May 2 could have been my Dad’s 90th birthday, but the only notched 75. Just fathoming that the last birthday he saw, and I saw, was fifteen years ago. I was planning to visit him in Florida for a special birthday, but no one in the family expected that birthday would be in the hospital.
About 6 weeks prior, a doctors visit for some stomach issue revealed that cancer had wrapped it’s tentacles around most of his interior organs.
I’m playing some math games, and figuring I am the age he was in 1979, when I was a know it all (not) 16 year old. I could not find any photos of him from 1979, but here is in 1981.
George was a family friend, and both a mentor and likely my father’s closest adult friend. At two years older than me now in the photo, Dad’s hair looks more full than mine, and he’s pretty dapper in a tux (I bet this was a Masonic Lodge dress up).
We did a Four Corners road trip on a “guys” visit in 1988, by second year after moving to Arizona.
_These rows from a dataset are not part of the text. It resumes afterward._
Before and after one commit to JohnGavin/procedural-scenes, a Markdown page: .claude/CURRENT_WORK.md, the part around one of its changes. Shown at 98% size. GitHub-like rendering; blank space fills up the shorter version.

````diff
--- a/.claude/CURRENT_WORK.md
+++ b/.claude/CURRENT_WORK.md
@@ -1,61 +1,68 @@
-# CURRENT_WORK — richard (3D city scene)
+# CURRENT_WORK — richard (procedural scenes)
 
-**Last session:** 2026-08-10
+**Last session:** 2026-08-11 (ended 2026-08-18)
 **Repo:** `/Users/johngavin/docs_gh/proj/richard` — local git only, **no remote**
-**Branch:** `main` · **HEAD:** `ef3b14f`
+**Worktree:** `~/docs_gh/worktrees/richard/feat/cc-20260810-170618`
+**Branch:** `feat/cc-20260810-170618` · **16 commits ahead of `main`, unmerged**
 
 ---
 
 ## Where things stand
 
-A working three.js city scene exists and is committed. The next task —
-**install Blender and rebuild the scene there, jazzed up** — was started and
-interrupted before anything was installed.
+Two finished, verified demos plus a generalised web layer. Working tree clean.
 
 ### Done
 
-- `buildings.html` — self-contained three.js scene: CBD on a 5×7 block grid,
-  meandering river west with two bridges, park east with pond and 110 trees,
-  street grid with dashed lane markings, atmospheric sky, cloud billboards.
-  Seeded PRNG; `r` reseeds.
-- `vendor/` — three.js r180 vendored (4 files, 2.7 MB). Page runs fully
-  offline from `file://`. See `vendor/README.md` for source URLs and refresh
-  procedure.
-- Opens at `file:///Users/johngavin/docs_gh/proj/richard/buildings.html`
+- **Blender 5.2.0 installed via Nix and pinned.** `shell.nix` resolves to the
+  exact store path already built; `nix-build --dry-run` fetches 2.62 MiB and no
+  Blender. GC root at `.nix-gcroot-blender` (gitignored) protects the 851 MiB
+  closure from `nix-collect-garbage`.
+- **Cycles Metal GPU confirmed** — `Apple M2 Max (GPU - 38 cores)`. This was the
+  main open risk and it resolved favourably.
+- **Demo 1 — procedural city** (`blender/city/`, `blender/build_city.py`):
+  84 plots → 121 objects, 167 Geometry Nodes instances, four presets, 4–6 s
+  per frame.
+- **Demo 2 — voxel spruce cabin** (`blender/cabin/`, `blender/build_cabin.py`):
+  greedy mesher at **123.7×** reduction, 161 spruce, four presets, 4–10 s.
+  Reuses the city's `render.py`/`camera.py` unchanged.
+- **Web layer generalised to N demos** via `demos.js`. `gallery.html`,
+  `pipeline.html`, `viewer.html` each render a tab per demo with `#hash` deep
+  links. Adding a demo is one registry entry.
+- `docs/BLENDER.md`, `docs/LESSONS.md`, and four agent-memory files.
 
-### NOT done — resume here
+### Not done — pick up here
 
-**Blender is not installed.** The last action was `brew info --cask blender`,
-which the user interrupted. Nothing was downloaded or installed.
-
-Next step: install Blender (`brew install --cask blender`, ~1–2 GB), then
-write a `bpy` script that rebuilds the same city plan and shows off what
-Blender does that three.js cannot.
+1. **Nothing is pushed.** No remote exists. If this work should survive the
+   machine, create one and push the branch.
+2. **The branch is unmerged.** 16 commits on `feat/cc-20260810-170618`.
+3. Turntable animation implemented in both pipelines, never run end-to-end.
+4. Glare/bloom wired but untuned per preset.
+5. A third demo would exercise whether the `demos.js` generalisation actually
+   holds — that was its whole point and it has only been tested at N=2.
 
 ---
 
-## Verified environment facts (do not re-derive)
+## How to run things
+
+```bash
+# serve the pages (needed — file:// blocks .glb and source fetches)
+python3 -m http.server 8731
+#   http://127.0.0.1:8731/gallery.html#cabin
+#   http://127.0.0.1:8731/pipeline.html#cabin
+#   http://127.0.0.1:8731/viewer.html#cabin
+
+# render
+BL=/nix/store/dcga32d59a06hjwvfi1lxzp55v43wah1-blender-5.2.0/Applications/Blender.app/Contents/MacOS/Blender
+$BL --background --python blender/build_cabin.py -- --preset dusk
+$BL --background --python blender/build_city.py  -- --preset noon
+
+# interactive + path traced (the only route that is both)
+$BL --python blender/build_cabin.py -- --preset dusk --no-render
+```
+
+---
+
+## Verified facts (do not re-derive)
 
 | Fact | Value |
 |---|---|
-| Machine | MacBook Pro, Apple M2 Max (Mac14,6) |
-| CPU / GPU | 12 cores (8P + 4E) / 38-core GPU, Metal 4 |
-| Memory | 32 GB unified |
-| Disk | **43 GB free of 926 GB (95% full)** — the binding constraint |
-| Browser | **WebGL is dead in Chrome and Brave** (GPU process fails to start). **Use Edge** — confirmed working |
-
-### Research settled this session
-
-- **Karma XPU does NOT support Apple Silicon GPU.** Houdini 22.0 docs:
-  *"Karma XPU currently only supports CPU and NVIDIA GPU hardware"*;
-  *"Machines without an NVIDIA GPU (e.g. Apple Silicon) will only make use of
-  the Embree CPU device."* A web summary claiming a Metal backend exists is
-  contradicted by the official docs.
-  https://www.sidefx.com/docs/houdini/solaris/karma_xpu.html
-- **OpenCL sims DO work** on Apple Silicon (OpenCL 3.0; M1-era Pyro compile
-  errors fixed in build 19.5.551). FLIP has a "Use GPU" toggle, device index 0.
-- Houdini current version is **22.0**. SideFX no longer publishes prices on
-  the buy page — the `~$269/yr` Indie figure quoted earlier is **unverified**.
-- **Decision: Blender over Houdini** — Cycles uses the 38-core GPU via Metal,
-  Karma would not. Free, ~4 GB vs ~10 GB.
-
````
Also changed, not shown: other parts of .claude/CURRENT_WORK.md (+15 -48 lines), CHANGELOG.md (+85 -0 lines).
No comments on my hair, glasses, shorts, and general dorkiness. Look at Dad. Clutching a giant VHS video camera. It was the 1980s, damnit!
One of his points of prides in Florida was growing pineapples from the sliced tops of store bought ones. This one may have been the grandaddy (I remember them being about softball sized). At some point they were attractive enough that someone jumped the wall and swiped a pinepple over night.
I’m stopping to take in a swath of time, fifteen years since he’s been gone.
It was an inconceivable possibility until it became a reality.
He’s been gone that long, but I still have his history, a fifteen year old tribute I made, because that was the only thing I could do to face it, and still there, fifteen years later, in my own corner of the web.
Top / Featured Image: A partial scan of one of the construction estimation sheets that my Dad must have worked on around 1970 for the construction of the USF&G building in downtown Baltimore.
I still have no real idea what a “Construction Cost Analyst” did day to day (there was a lot of yellow sheets of columnar grid paper, and likely slide rules…), but Dad did it.